# EXERCISE GOAL
Where an image appears, leave it out; otherwise repeat the data exactly.

++++++++++

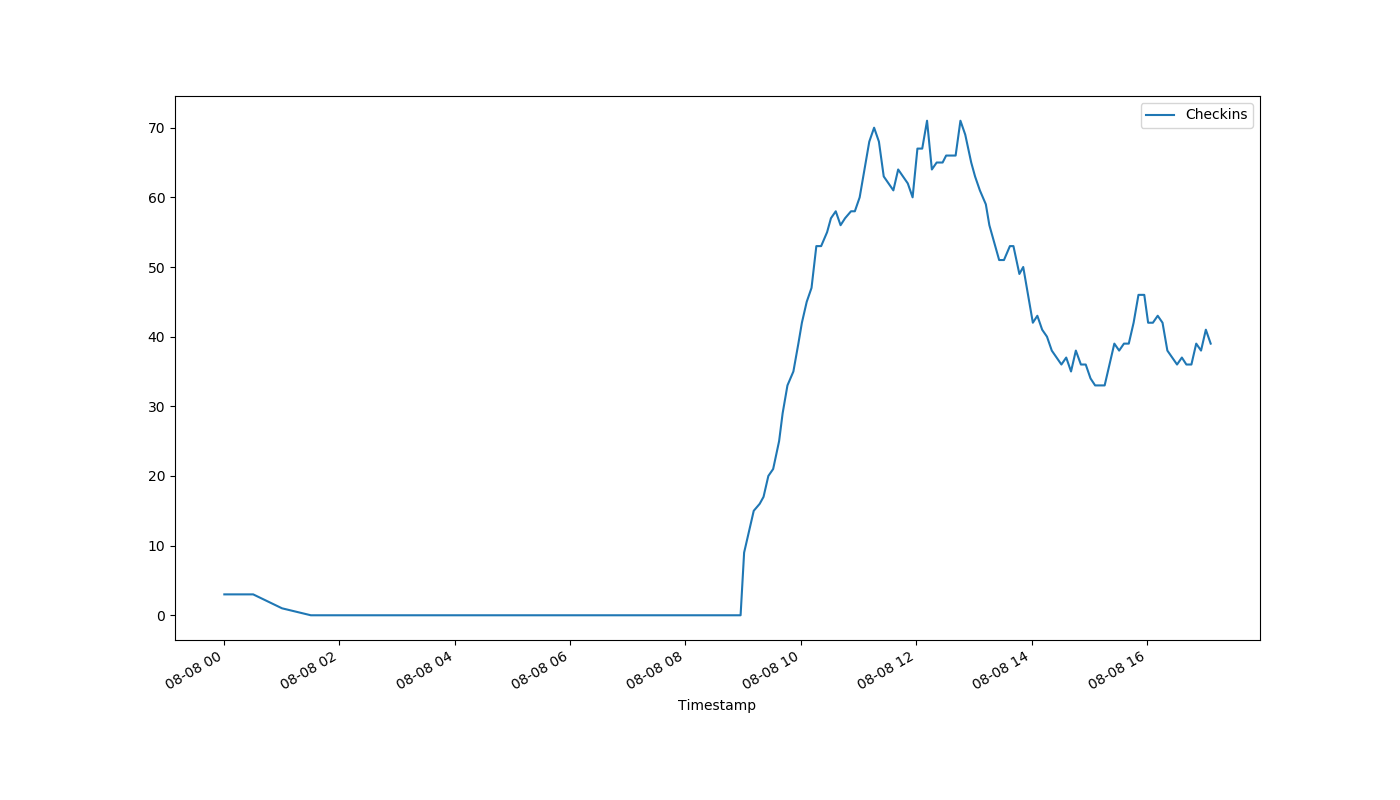
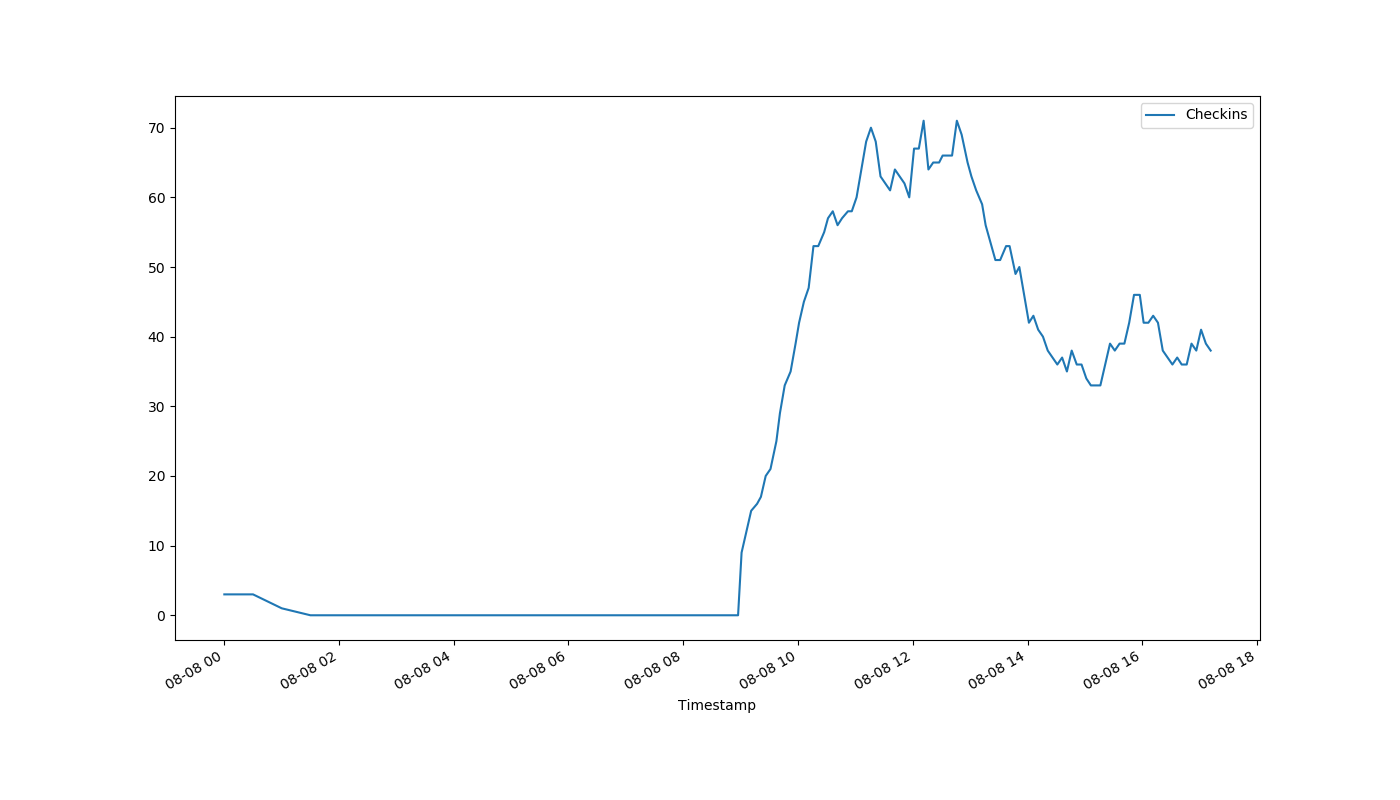
auto-Aug-08-17:13:00

diff --git a/index.html b/index.html
@@ -1,1 +1,1 @@
-<!DOCTYPE html><html><head><meta http-equiv="refresh" content="30"><link rel='stylesheet' href='holmcurrent.css'></head><body><p id='count'>39</p><div id='graph-wrap'><img id='graph' src='holmgraph-Aug-08.png'></div><p id='updated'>Last updated 17:07:02 / 17:06:17</p></body></html>
+<!DOCTYPE html><html><head><meta http-equiv="refresh" content="30"><link rel='stylesheet' href='holmcurrent.css'></head><body><p id='count'>38</p><div id='graph-wrap'><img id='graph' src='holmgraph-Aug-08.png'></div><p id='updated'>Last updated 17:12:02 / 17:11:18</p></body></html>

++++++++++

# TASK RESPONSE
auto-Aug-08-17:13:00

diff --git a/index.html b/index.html
@@ -1,1 +1,1 @@
-<!DOCTYPE html><html><head><meta http-equiv="refresh" content="30"><link rel='stylesheet' href='holmcurrent.css'></head><body><p id='count'>39</p><div id='graph-wrap'><img id='graph' src='holmgraph-Aug-08.png'></div><p id='updated'>Last updated 17:07:02 / 17:06:17</p></body></html>
+<!DOCTYPE html><html><head><meta http-equiv="refresh" content="30"><link rel='stylesheet' href='holmcurrent.css'></head><body><p id='count'>38</p><div id='graph-wrap'><img id='graph' src='holmgraph-Aug-08.png'></div><p id='updated'>Last updated 17:12:02 / 17:11:18</p></body></html>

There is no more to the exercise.